After my experience I would say hedgelaying is for everybody, whatever age or gender, we are all capable. There is something magical about the look of a laid hedge and even more magical when you have done it yourself. You do get an intimate knowledge of the hedge and how it works, the words woodland corridor come to life and have meaning. If we go slowly enough the ways come back to us as if it was embedded somewhere in our brains ready to be used once more, whether you are male or female!
While marketing the hedgelaying and coppicing courses, Rural Skills Trust aimed to encourage women in particular to learn hedgelaying, knowing that the men would arrive anyway. We borrowed an image from a great poster taken from the WWII campaign used to recruit for the land army. There was the land army girl holding her farm tool asking for help. We changed it to a hedge tool and rephrased it as ‘We Need More Hedgelayers!’
On Monday morning there were four of us, 3 men and one woman. After the preliminary talk and tour of the hedge line and the important risk assessment we all got stuck in clearing out the hedge. Clearing out a neglected hedge is hard and you have to be right in the bottom of the hedge cutting out bramble and dog rose. By lunchtime the next day I had cleared a good stretch of hedge. Bob the instructor suggested I start laying, so I did. I gathered a range of tools. I started cutting away. It was very satisfying to pleach the hawthorn; the wood is hard and if you don’t get the angle right it bounces off. But when you have sharp tools and persevere the tree breaks off down the length of its base. This is when you really have to drive your billhook down into that gap. A thin strip levers off and bends over, I then had to get in close and steer the tree down the hedge line. Wow it didn’t snap, time to stand back and admire it while I find the pruning saw to cut off and tidy the pleach. I found the small to medium hawthorn to be ok and controllable.
Finally I tackled some larger stems and found even the largest billhook called the ‘Yorkshire billhook’ unable to cut deep enough. Bob suggested I used an axe and I had to work really hard to get it to peel over, then the next danger was controlling the tree because it was heavy. After I was told that I should have taken more side branches off to lighten the stem. These tips are gold when learning such skills. I didn’t lose it completely but had ripped over half of the pleach off. It still had enough to live on for a while. I got tired slowed down had a chat with the other students. I walked around the field foraged some tasty apples in the hedge and looked from a distance at my work. I felt very pleased.

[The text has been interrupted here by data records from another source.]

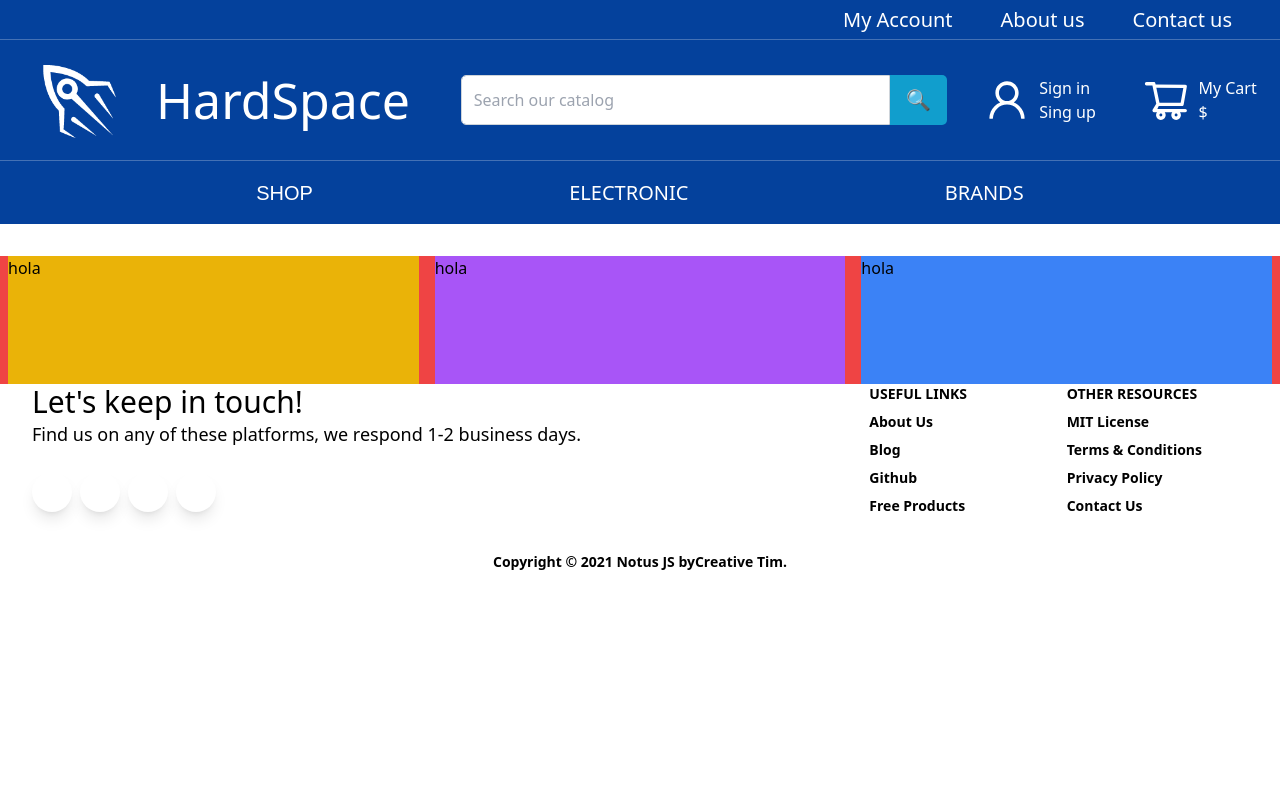
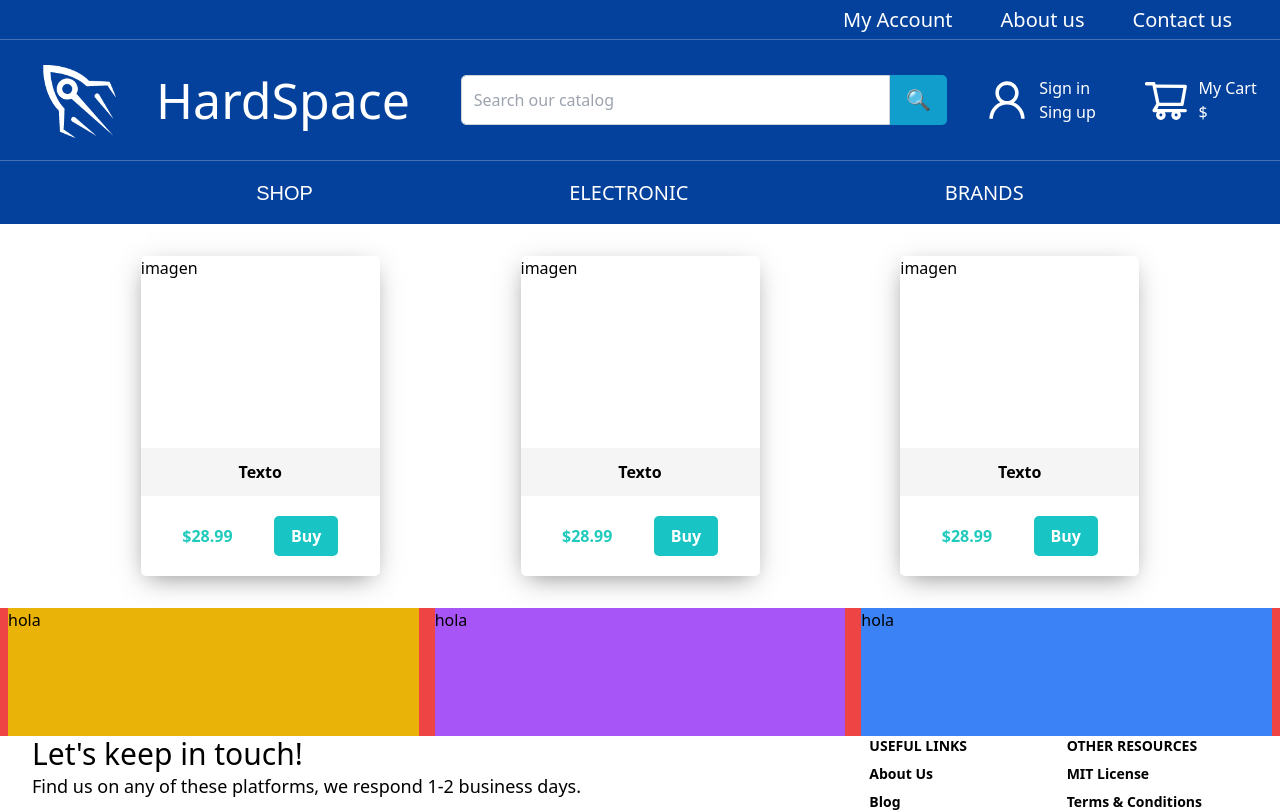
Before and after one commit to lucianhoff/hardspace-webapp, a React (Create React App) app in the folder frontend/: page /products in a window 1280 px wide. Shown: the top 812 px of the page. Built offline with nearby package versions, Linux system fonts and the light colour scheme; some icons are missing.

Commit message:
Products 0.5

```diff
--- a/frontend/src/App.css
+++ b/frontend/src/App.css
@@ -47,79 +47,72 @@
   }
 }
 
-
 /* images */
 
-.containerCarousel{
+.containerCarousel {
   height: 400px;
-  padding:2rem;
+  padding: 2rem;
 }
 
-.titleCarousel{
+.titleCarousel {
   font-size: 20px;
-  margin:2rem;
+  margin: 2rem;
   font-weight: bold;
   border-bottom: 1px solid rgb(25, 196, 196);
   display: inline;
 }
 
-.cardCarousel{
+.cardCarousel {
   margin-top: 2rem;
-  display:flex;
+  display: flex;
   flex-direction: column;
   border-radius: 5px;
   height: 20rem;
-  color:rgb(0, 0, 0);
+  color: rgb(0, 0, 0);
   width: 239px;
-  justify-content: space-around!important;
-  box-shadow: -1px 7px 25px -7px rgba(74,70,70,0.67);
-  -webkit-box-shadow: -1px 7px 25px -7px rgba(74,70,70,0.67);
-  -moz-box-shadow: -1px 7px 25px -7px rgba(74,70,70,0.67);
+  justify-content: space-around !important;
+  box-shadow: -1px 7px 25px -7px rgba(74, 70, 70, 0.67);
+  -webkit-box-shadow: -1px 7px 25px -7px rgba(74, 70, 70, 0.67);
+  -moz-box-shadow: -1px 7px 25px -7px rgba(74, 70, 70, 0.67);
 }
 
-.slider{
-  margin:2rem!important;
+.slider {
+  margin: 2rem !important;
 }
-.imgCarousel{
+.imgCarousel {
   height: 12rem;
-
 }
 
-
-.txtCarousel{
-  display:flex;
+.txtCarousel {
+  display: flex;
   justify-content: center;
   height: 3rem;
   background-color: rgba(43, 43, 42, 0.048);
-  align-items:center;
+  align-items: center;
   font-weight: bold;
-
 }
 
-.txtCarousel:hover{
- color:rgb(32, 202, 188);
+.txtCarousel:hover {
+  color: rgb(32, 202, 188);
 }
 
-.price-button{
+.price-button {
   font-weight: bold;
   color: rgb(32, 202, 188);
-display:flex;
-justify-content: space-evenly;
-align-items:center;
-height: 5rem;
+  display: flex;
+  justify-content: space-evenly;
+  align-items: center;
+  height: 5rem;
 }
 
-.buttonCarousel{
+.buttonCarousel {
   font-weight: bold;
-  color:white;
+  color: white;
   padding: 0.5rem;
   background-color: rgb(25, 196, 196);
   border-radius: 5px;
   width: 5vw;
-
 }
-
-
 
 .slick-track {
   width: 100%;
@@ -127,8 +120,14 @@ height: 5rem;
 }
 .slick-slide {
   margin: 0 10px;
-
 }
 .slick-list {
   margin: 0 -20px;
 }
+
+.products {
+  display: flex;
+  flex-direction: row;
+  flex-wrap: wrap;
+  justify-content: space-evenly;
+}
--- a/frontend/src/App.js
+++ b/frontend/src/App.js
@@ -1,6 +1,7 @@
 //components
 import Footer from "./components/Footer";
 import Navigation from "./components/navbar/Navbar";
+import { Products } from "./pages/Products";
 
 //pages
 import Home from './pages/Home';
@@ -18,6 +19,8 @@ function App() {
     <Navigation />
       <Routes>
         <Route path="/" element={<Home />} />
+        <Route path="/products" element={<Products />} />
+
       </Routes>
       <Footer/>
     </BrowserRouter>
--- /dev/null
+++ b/frontend/src/pages/Products.js
@@ -0,0 +1,36 @@
+import React from "react";
+import "../App.css"
+
+export const Products = () => {
+  return (
+
+    <div>
+    <div className="products">
+      <div className="cardCarousel">
+        <div className="imgCarousel">imagen</div>
+        <h4 className="txtCarousel">Texto</h4>
+        <div className="price-button">
+          <p>$28.99</p>
+          <button className="buttonCarousel">Buy</button>
+        </div>
+      </div>
+      <div className="cardCarousel">
+        <div className="imgCarousel">imagen</div>
+        <h4 className="txtCarousel">Texto</h4>
+        <div className="price-button">
+          <p>$28.99</p>
+          <button className="buttonCarousel">Buy</button>
+        </div>
+      </div>
+      <div className="cardCarousel">
+        <div className="imgCarousel">imagen</div>
+        <h4 className="txtCarousel">Texto</h4>
+        <div className="price-button">
+          <p>$28.99</p>
+          <button className="buttonCarousel">Buy</button>
+        </div>
+      </div>
+    </div>
+    </div>
+  );
+};
```
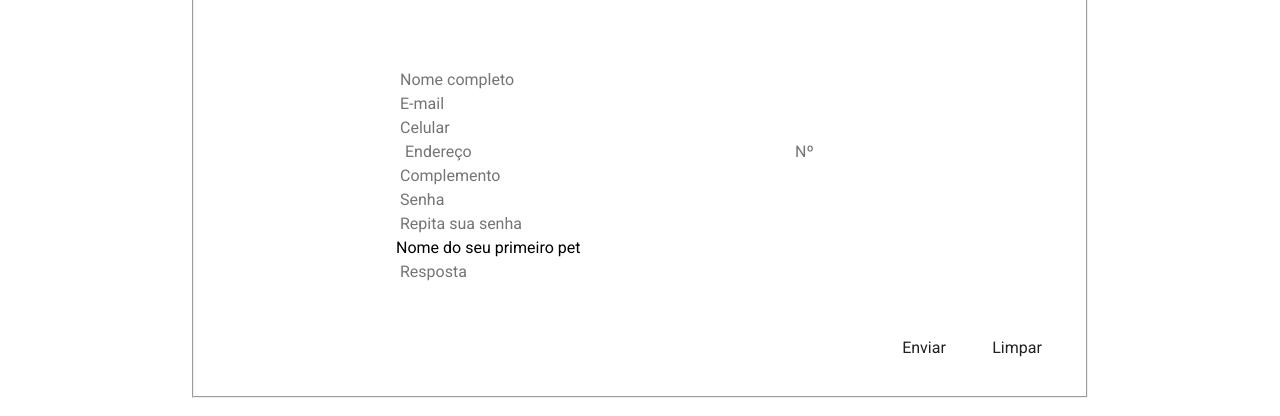
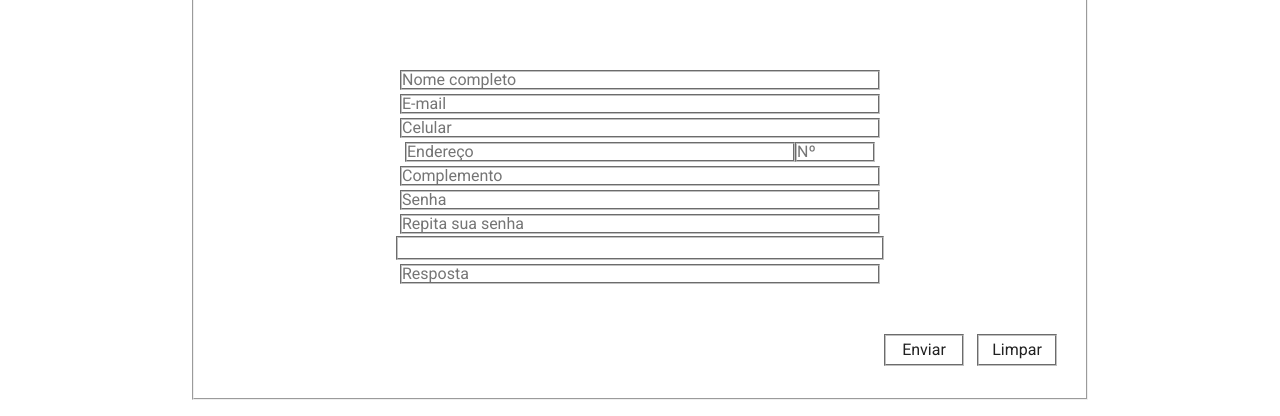
Before and after one commit to stephanizatta/findmypet, a Vue app: page /#/login in a window 1280 px wide. Both pictures are taken after a click on the button "CADASTRO". Shown: the part 187-603 px from the top of the page. Built offline with nearby package versions, Linux system fonts and the light colour scheme.

Commit message:
fixed outline border of inputs

```diff
--- a/src/pages/Cadastro.vue
+++ b/src/pages/Cadastro.vue
@@ -12,7 +12,7 @@
         <input v-model="complemento" type="text" class="inputs" id="complemento" placeholder="Complemento"> <br>
         <input v-model="senha" type="password" class="inputs" id="senha" placeholder="Senha"> <br>
         <input v-model="repita_senha" type="password" class="inputs" id="repita-senha" placeholder="Repita sua senha"> <br>
-        <select name="pergunta-seguranca" class="inputs" id="pergunta-seguranca">
+        <select v-model="pergunta_seguranca" name="pergunta-seguranca" class="inputs" id="pergunta-seguranca">
           <option value="nm-primeiro-pet">Nome do seu primeiro pet</option>
           <option value="anos-primeiro-pet">Com quantos anos teve seu primeiro pet</option>
           <option value="quantos-pets-teve">Quantos pets você já teve</option>
@@ -23,13 +23,17 @@
         <input v-model="resposta" type="text" class="inputs" id="resposta" placeholder="Resposta"> <br><br>
 
         <div id="div-botoes">
-          <input type="submit" class="botoes" id="btn-limpar" name="btn-limpar" value="Limpar" @click="limparCampos()">
+          <input type="reset" class="botoes" id="btn-limpar" name="btn-limpar" value="Limpar">
           <input type="submit" class="botoes" id="btn-enviar" name="btn-enviar" value="Enviar" @click="verificaCampos()">
         </div>
       </fieldset>
     </form>
   </div>
 </template>
+
+<script>
+
+</script>
 
 <style>
   fieldset{
@@ -72,6 +76,7 @@
     width: 5rem;
     margin-right: 13px;
     float: right;
+    border: 2px groove rgb(192, 192, 192);
   }
 
   .botoes:hover {
@@ -81,12 +86,6 @@
   .inputs{
     width: 30rem;
     height: 1.2rem;
-    box-shadow: 15px;
-    border: 80px;
-    outline: 15%;
+    border: 2px groove rgb(192, 192, 192);
   }
 </style>
-
-<script>
-
-</script>
```
Lines whose indentation alone changed are shown as unchanged.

Nearing the end of the course after surveying everybody’s’ work we all had completed a good bit of hedge. The youngest who had a strong set of shoulders completed the most and planned to find hedgelaying work. The oldest was slower but precise in his work and had an interest in laying hedges for the conservation value. My progress was somewhere in between, I was tired but had no injuries just a few minor prods with the hawthorn.